A recently released report on the history of policing in Louisville found "an entrenched pattern of institutional harm committed by the police" on Black and marginalized communities.
LPM News spoke with one of the authors of a new report on the history of policing in Louisville, Catherine Fosl. She's a professor emeritus with the University of Louisville and authored the report with two other U of L professors, Felicia Jamison and Siddhant Issar.
This interview has been edited for brevity and clarity.
Bill Burton: The Department of Justice not long ago released a report investigating local policing from 2016 to 2021. Your report, though, has a much larger scope than just those five years. You and your coauthors examined local policing from the earliest days of the city to today. What do you consider the most important takeaway?
Catherine Fosl: As a historian who has written quite a lot on the Black Freedom Movement, I was nonetheless struck by the frequency and consistency of the reports of police mistreatment of marginalized communities, and especially the Black community because that is really... we looked especially at that issue, we spend a lot of time in Black newspapers. I might have known this intellectually, but I'm not really a historian of policing. That was not a topic I had written on, except as part of larger social movement activities. But even the vast gap between the reporting you saw in Black newspapers and the reporting you saw in the Courier Journal, for instance, prior to the equal rights laws of the 1960s, and even really, possibly a decade after was quite striking.

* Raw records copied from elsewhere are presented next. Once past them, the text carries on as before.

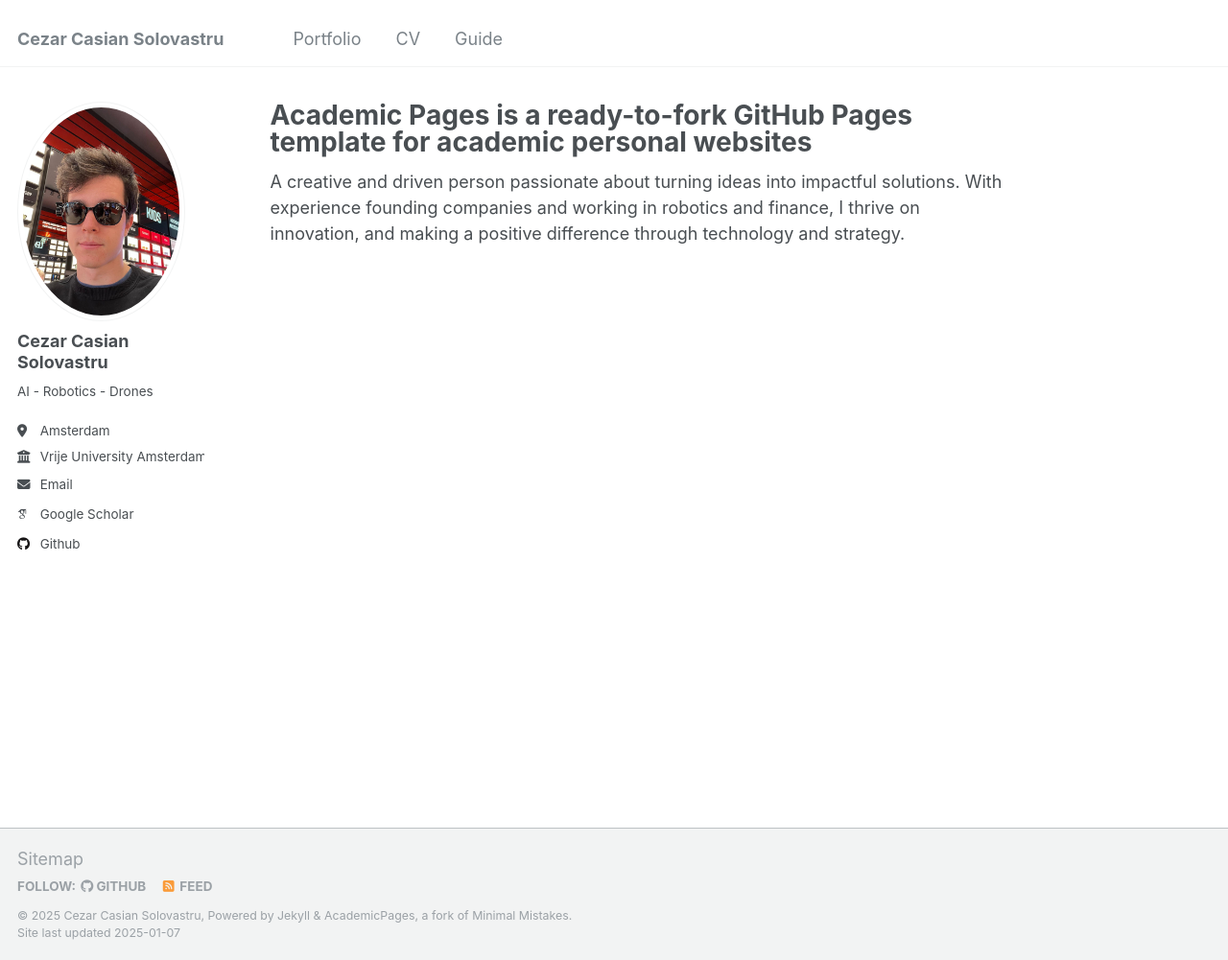
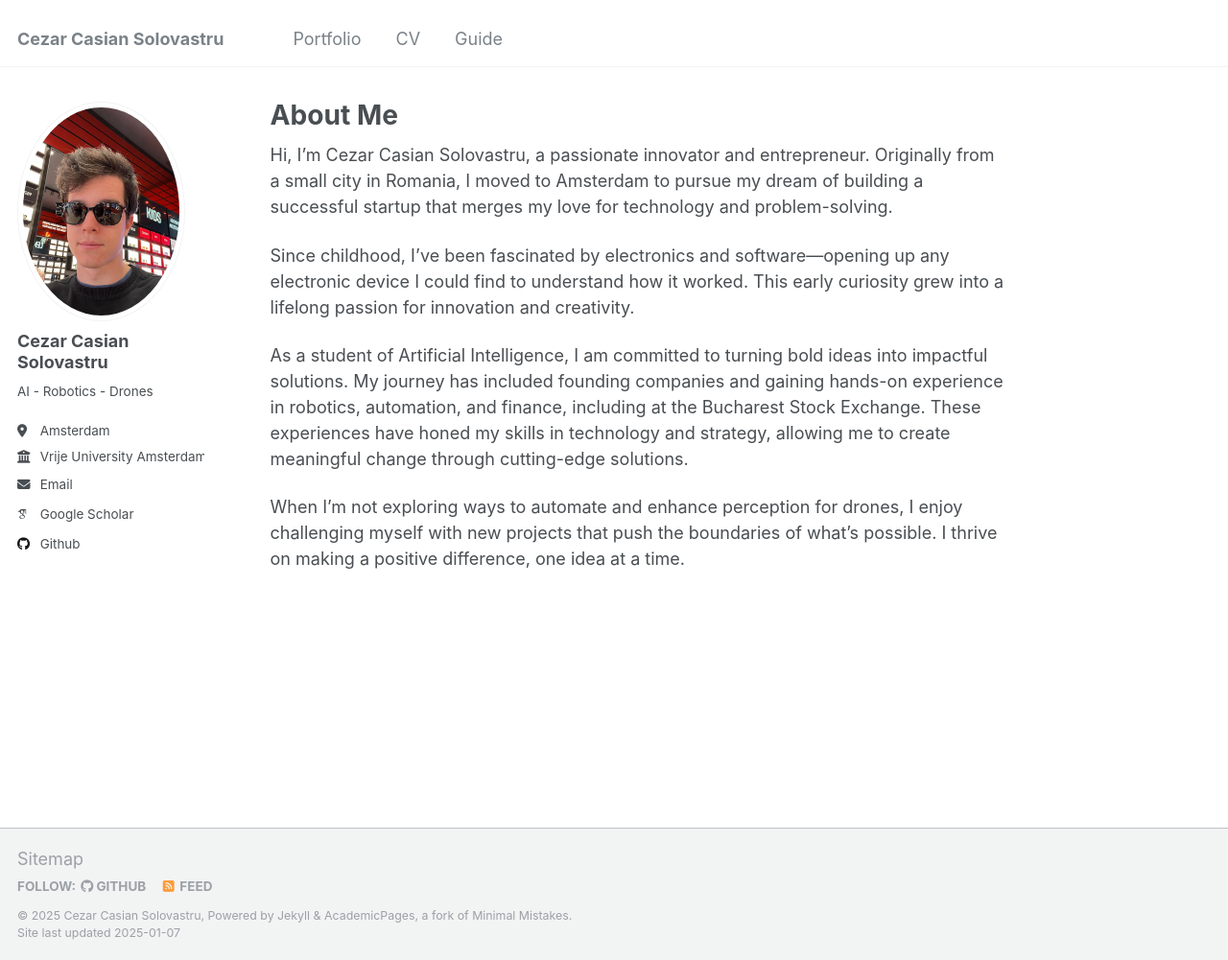
Before and after one commit to cezarsolo1/cezarsolo1.github.io, a Jekyll site: the page built from _pages/about.md, in a window 1280 px wide and 1001 px high. Shown: the whole window at 96% size. Built offline with Jekyll 4.4.1, drawn with Linux system fonts in a browser that asks for light colours; some web fonts are replaced.

Commit message:
Update about.md

```diff
--- a/_pages/about.md
+++ b/_pages/about.md
@@ -1,10 +1,16 @@
 ---
 permalink: /
-title: "Academic Pages is a ready-to-fork GitHub Pages template for academic personal websites"
+title: "About Me"
 author_profile: true
 redirect_from:
   - /about/
   - /about.html
 ---
 
-A creative and driven person passionate about turning ideas into impactful solutions. With experience founding companies and working in robotics and finance, I thrive on innovation, and making a positive difference through technology and strategy.
+Hi, I’m Cezar Casian Solovastru, a passionate innovator and entrepreneur. Originally from a small city in Romania, I moved to Amsterdam to pursue my dream of building a successful startup that merges my love for technology and problem-solving.
+
+Since childhood, I’ve been fascinated by electronics and software—opening up any electronic device I could find to understand how it worked. This early curiosity grew into a lifelong passion for innovation and creativity.
+
+As a student of Artificial Intelligence, I am committed to turning bold ideas into impactful solutions. My journey has included founding companies and gaining hands-on experience in robotics, automation, and finance, including at the Bucharest Stock Exchange. These experiences have honed my skills in technology and strategy, allowing me to create meaningful change through cutting-edge solutions.
+
+When I’m not exploring ways to automate and enhance perception for drones, I enjoy challenging myself with new projects that push the boundaries of what’s possible. I thrive on making a positive difference, one idea at a time.
```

BB: This report was originally backed by the truth and transformation initiative from Louisville Metro Government, but Metro slowly backed away from the reports. What happened?
CF: You will have to ask them for the full story of what happened. What is the case is that some aspects of our research never happened. There were listening sessions we were to have had access to recordings from. Those did not happen. There was a move to have LMPD open their own records for us, that did not happen. And ultimately, our representative from Louisville Metro let us know that the Metro government would like to have the report basically eight months earlier than we had originally agreed to give it to them. So that did obviously curb what we were able to do. Why that happened, exactly? I really don't know. I mean, one thing that did take place was that the conversations, and I guess the the establishment of this Truth and Transformation Initiative took place when Greg Fischer was still the mayor. And then that, you know, obviously we had this change in administration. So I'm assuming it's something to do with that. But I really don't know.

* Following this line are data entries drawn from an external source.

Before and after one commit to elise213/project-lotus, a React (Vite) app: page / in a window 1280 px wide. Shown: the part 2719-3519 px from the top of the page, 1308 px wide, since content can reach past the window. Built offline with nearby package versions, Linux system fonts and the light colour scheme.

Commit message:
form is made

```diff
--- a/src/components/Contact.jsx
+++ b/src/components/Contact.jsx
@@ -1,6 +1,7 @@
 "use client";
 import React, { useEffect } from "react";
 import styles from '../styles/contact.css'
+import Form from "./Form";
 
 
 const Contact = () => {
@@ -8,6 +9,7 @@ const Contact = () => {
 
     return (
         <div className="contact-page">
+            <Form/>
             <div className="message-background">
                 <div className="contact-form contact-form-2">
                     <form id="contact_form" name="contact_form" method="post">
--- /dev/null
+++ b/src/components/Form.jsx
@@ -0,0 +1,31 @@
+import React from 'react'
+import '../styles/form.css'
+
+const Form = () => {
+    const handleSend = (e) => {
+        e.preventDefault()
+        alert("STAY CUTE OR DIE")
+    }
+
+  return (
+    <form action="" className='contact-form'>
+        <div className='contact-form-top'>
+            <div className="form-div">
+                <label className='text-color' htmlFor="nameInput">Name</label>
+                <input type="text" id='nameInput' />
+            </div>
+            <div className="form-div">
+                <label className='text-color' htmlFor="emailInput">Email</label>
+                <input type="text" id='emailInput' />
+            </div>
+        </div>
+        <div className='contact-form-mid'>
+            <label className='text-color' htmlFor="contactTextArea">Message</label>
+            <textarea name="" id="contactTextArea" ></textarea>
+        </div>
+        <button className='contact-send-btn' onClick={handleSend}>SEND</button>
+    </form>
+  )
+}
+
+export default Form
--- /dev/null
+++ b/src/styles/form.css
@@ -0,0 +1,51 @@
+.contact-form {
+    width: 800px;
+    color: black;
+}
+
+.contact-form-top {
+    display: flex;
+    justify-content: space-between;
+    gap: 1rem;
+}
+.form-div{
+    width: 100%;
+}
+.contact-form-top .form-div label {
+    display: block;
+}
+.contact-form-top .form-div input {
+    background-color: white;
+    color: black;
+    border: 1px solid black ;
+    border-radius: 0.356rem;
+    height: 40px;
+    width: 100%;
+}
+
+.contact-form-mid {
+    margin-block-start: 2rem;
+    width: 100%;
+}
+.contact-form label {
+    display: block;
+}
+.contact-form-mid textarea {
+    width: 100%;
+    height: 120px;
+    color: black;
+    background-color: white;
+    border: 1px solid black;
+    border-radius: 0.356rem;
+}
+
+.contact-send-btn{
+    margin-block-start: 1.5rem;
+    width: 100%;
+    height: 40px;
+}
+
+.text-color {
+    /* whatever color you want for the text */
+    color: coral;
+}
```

BB: Despite not having the city government support, you've finished and released the report regardless, what are you hoping the report might accomplish?

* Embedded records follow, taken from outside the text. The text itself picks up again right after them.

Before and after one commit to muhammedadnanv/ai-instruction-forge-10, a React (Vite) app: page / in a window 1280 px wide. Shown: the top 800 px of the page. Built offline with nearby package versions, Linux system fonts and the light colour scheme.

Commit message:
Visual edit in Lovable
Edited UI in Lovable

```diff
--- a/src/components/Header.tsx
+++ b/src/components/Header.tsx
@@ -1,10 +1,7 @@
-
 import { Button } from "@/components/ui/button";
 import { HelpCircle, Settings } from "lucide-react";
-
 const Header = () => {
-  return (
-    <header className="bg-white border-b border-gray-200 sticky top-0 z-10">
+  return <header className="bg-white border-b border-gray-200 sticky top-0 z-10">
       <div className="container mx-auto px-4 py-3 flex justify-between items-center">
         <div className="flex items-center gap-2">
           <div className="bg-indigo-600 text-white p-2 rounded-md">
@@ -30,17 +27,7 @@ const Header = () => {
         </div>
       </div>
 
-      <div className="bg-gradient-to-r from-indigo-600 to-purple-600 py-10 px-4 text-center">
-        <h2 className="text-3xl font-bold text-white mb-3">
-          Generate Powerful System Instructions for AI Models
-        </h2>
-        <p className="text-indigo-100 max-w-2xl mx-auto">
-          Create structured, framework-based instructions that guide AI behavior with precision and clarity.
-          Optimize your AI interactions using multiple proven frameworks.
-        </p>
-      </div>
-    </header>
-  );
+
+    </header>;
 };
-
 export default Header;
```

CF: Well, as we say in the introduction, we do believe that public safety in Louisville, even as a concept really needs to change to be more inclusive of all of our residents. And so we hope that once people are able to see that history in its overall scope, that it will motivate that kind of change.
Kevin Trager, a spokesperson for Mayor Craig Greenberg, said in a written statement saying they completely disagreed with Fosl's assertion the administration backed away from the report and lacked support for the research.
"Metro Government commissioned and paid for the report," the statement read, in part.
Trager said the city is currently reviewing the findings.
Editor's note: This story has been updated to include comments from Mayor Craig Greenberg's office.